In 1983 President Ronald Reagan declared November Alzheimer’s Awareness Month. This year as we mark the 30th anniversary of this event, we have seen both hope and despair on the road to finding effective treatment for a disease that affects over five million Americans.
When President Reagan launched the national campaign to bring an end to a debilitating, fatal disease, he most likely never imagined that he would personally become a victim of Alzheimer’s. I know that Jim and I never suspected that this disease would cast its ugly net over our lives.
To be aware of Alzheimer’s, you need to take more than a casual glance at the disease. It is not a joke about forgetfulness that afflicts the elderly creating humorous moments of cute memory lapses. Memory is only part of the disease and often the first symptom that others notice.
Alzheimer’s is a brain disease. Beta amyloid plaques build up between nerve cells creating sticky clumps that damage the brain’s cells ability to communicate with each other. As if this wasn’t enough problems, tau tangles interfere with the movement of nutrients from food molecules and other key materials in the brain. Without these essential nutrients, brain cells die.
All this brain chaos, follows a predictable pattern in a brain diseased with Alzheimer’s. This progression can take up to twenty years!
At first, the disease doesn’t seem too bad. During the early stages the person with dementia has memory problems and issues with thinking and planning. When Jim was in the early stages, many people could not see the differences in him that I could. These changes were subtle.
One weekend we went to Manhattan, Kansas, to visit my son. We were going to drive downtown to get a pizza. As we drove down the street, I spotted Pizza Hut. “Turn left,” I told him.
“Which way?” he asked. That’s when I realized that he couldn’t tell left from right—at least not when it was spoken. I learned to point to the right or left.
Also, in the early stages, Jim developed aphasia. He was a voracious reader, but began to buy multiple copies of the same book because he couldn’t follow the story line and didn’t remember reading it a few weeks earlier.
Eventually, Jim progressed to a moderate or middle stage of the disease where his symptoms became more pronounced. His appearance changed a little as he moved into what I considered to be a more eccentric stage. He wore his denim jacket year round and decorated it with pins and the Veterans Week name tag from Branson. He wore dark sunglasses and used a cane. He just looked different and began to act more childlike. Jim was docile and agreeable—neither of which were normal traits for him. He became more silent, his speech hesitant. Jim had been a talented musician and could play any instrument with strings, and knew hundreds of songs. Eventually, he could barely play and could remember only a few songs and often repeated the same line many times.
Reality set in for me during the middle stage. Caregiving became a real challenge and I worried about Jim’s safety. He began to wander and managed to get away from me, other family and hired caregivers. We were fortunate and found him each time, but only after heart-stopping moments.

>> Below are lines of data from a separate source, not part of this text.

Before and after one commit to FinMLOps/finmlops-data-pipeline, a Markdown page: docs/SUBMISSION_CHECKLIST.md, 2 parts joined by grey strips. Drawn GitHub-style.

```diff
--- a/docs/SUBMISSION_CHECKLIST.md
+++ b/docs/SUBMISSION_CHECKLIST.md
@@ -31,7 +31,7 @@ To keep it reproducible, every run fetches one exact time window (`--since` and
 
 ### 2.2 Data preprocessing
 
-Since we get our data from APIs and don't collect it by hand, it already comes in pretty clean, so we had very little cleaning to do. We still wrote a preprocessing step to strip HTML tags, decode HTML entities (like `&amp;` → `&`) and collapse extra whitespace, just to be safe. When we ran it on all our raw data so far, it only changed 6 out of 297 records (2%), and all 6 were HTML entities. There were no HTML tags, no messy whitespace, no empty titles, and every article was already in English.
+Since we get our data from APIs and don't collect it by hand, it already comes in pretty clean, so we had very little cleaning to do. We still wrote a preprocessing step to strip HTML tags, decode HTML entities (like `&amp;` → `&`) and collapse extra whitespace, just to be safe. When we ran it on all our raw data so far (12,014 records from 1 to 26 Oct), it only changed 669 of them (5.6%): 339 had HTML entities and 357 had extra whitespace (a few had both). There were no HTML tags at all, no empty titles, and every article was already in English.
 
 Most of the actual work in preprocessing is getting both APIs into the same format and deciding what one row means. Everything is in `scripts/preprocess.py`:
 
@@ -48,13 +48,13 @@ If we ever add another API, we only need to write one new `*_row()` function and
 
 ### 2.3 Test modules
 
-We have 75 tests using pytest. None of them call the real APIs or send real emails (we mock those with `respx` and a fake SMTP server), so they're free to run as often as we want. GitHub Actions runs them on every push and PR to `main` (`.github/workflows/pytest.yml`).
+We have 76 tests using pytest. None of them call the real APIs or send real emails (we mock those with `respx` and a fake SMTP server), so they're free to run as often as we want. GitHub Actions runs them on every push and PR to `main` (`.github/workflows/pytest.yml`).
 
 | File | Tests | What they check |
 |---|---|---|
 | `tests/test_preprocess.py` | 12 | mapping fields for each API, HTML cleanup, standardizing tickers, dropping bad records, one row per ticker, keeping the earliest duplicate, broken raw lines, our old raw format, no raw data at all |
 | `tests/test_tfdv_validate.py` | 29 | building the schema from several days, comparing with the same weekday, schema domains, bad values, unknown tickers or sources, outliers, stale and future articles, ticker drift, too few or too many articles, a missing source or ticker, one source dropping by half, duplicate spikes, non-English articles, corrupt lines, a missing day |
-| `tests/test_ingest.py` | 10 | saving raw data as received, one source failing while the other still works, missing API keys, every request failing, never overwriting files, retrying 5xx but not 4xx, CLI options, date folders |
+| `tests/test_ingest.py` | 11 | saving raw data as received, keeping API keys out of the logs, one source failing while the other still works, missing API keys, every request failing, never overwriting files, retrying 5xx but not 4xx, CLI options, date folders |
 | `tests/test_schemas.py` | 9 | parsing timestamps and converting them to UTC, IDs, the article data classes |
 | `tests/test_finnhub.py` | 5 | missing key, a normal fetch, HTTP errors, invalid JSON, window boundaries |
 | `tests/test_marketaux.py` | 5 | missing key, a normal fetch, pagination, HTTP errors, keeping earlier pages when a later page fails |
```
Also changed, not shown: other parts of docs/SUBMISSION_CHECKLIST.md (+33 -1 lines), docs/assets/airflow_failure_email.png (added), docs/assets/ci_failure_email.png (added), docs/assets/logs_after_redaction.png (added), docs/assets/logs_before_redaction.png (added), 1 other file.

In severe dementia, most of the brain is seriously damaged and begins to shrink. Eventually, we placed Jim in long-term care. At first he paced constantly, and seemed unaware of most people around him. He stopped talking except for a few words. He had to have assistance with the most basic functions of life. Over time, he began to lose his balance and had to use a Merry Walker, and later a wheelchair, in order to remain mobile. He went through “failures to thrive” when he became gaunt and hollow-eyed.
Jim had dementia for ten years and from the beginning to the end, we did what we could to keep him physically healthy and happy. Some days, it felt like a losing battle, but it was always worth it.
So, during this Alzheimer’s Awareness month, I hope that awareness is as close as you get to the disease. I don’t believe anyone who hasn’t seen Alzheimer’s in a loved one can truly understand the all consuming nature of the disease. I know that I never had a clue about the reality of a disease that erodes lives and steals a loved one away one memory, one skill at a time. It is because of Jim that I understand the need to find effective treatment and a cure for this incurable life-stealing disease.
Congress passed on a unanimous basis the National Alzheimer’s Project Act which created the first National Alzheimer’s Plan. The plan is a strategy to fight Alzheimer’s and it is crucial that the proposed additional $100 million funding is included in fiscal year 2014 through the appropriations process.
Missouri Senator Roy Blunt is one of twenty-nine members of Congress appointed to a bipartisan budget committee to report budgets by December 13. I urge my fellow Missourians to ask Senator Blunt to remember Alzheimer’s and support the National Plan to Address Alzheimer’s Disease.
Copyright (c) November 2013 by L.S. Fisher